• [INPUT FOR THIS TASK]
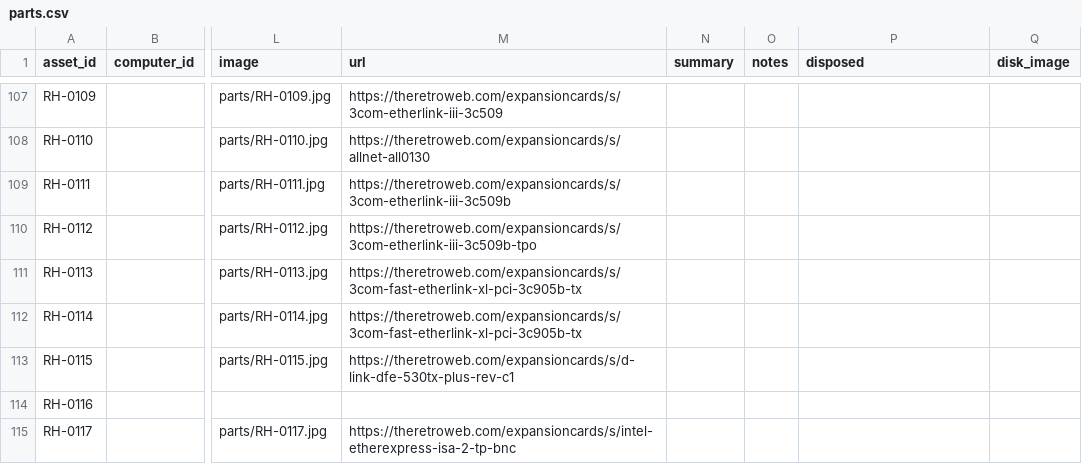
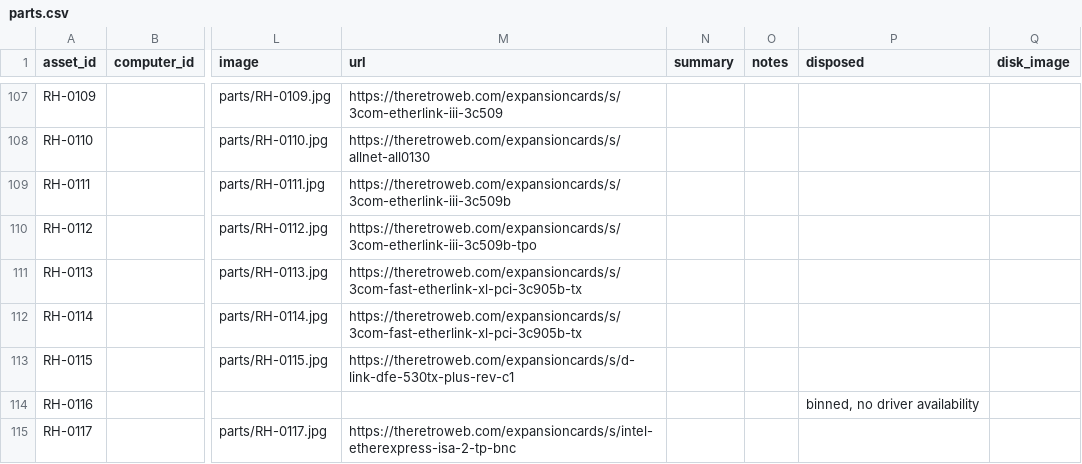
Before and after one commit to hmerrett/retro-hardware-database, a CSV file: data/parts.csv, drawn as a sheet; only a part is shown, gaps mark what is left out; the diff names each change by its address in the sheet, - before the commit and + after, or states it on an @@ line.

```diff
--- a/data/parts.csv
+++ b/data/parts.csv
-P114 (disposed): (empty)
+P114 (disposed): binned, no driver availability
```
Also changed, not shown: 13 other files.
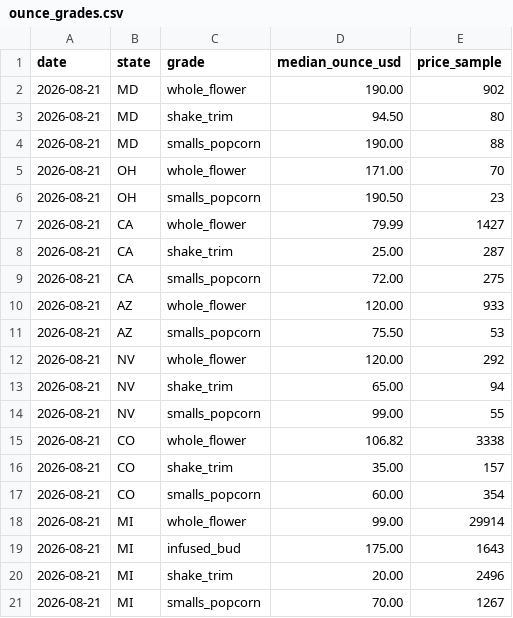
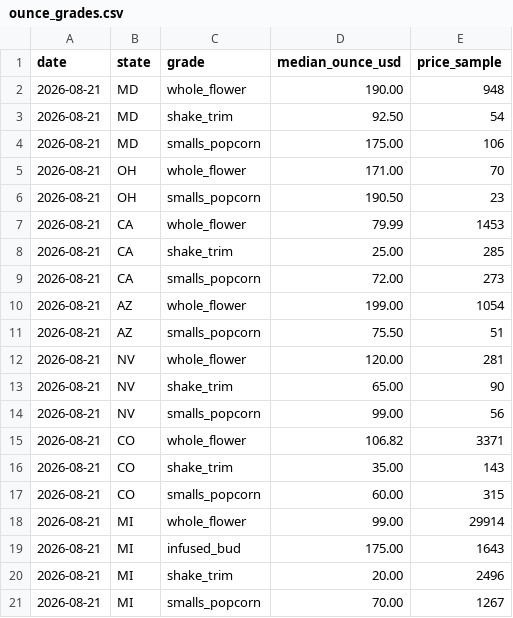
Before and after one commit to sarmis500-web/cannabis-price-index, a CSV file: data/2026-08/ounce_grades.csv, drawn as a sheet.

```diff
--- a/data/2026-08/ounce_grades.csv
+++ b/data/2026-08/ounce_grades.csv
@@ -1,18 +1,18 @@
 date,state,grade,median_ounce_usd,price_sample
-2026-08-21,MD,whole_flower,190.00,902
-2026-08-21,MD,shake_trim,94.50,80
-2026-08-21,MD,smalls_popcorn,190.00,88
+2026-08-21,MD,whole_flower,190.00,948
+2026-08-21,MD,shake_trim,92.50,54
+2026-08-21,MD,smalls_popcorn,175.00,106
 2026-08-21,OH,whole_flower,171.00,70
 2026-08-21,OH,smalls_popcorn,190.50,23
-2026-08-21,CA,whole_flower,79.99,1427
-2026-08-21,CA,shake_trim,25.00,287
-2026-08-21,CA,smalls_popcorn,72.00,275
-2026-08-21,AZ,whole_flower,120.00,933
-2026-08-21,AZ,smalls_popcorn,75.50,53
-2026-08-21,NV,whole_flower,120.00,292
-2026-08-21,NV,shake_trim,65.00,94
-2026-08-21,NV,smalls_popcorn,99.00,55
-2026-08-21,CO,whole_flower,106.82,3338
-2026-08-21,CO,shake_trim,35.00,157
-2026-08-21,CO,smalls_popcorn,60.00,354
+2026-08-21,CA,whole_flower,79.99,1453
+2026-08-21,CA,shake_trim,25.00,285
+2026-08-21,CA,smalls_popcorn,72.00,273
+2026-08-21,AZ,whole_flower,199.00,1054
+2026-08-21,AZ,smalls_popcorn,75.50,51
+2026-08-21,NV,whole_flower,120.00,281
+2026-08-21,NV,shake_trim,65.00,90
+2026-08-21,NV,smalls_popcorn,99.00,56
+2026-08-21,CO,whole_flower,106.82,3371
+2026-08-21,CO,shake_trim,35.00,143
+2026-08-21,CO,smalls_popcorn,60.00,315
 2026-08-21,MI,whole_flower,99.00,29914
```
Also changed, not shown: data/2026-08/city_medians.csv, data/2026-08/state_medians.csv, 4 other files.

• [REQUIRED WORK]
From the data above, copy every line where "parts" appears.

• [SOLUTION FOR THIS EXERCISE]
Before and after one commit to hmerrett/retro-hardware-database, a CSV file: data/parts.csv, drawn as a sheet; only a part is shown, gaps mark what is left out; the diff names each change by its address in the sheet, - before the commit and + after, or states it on an @@ line.
--- a/data/parts.csv
+++ b/data/parts.csv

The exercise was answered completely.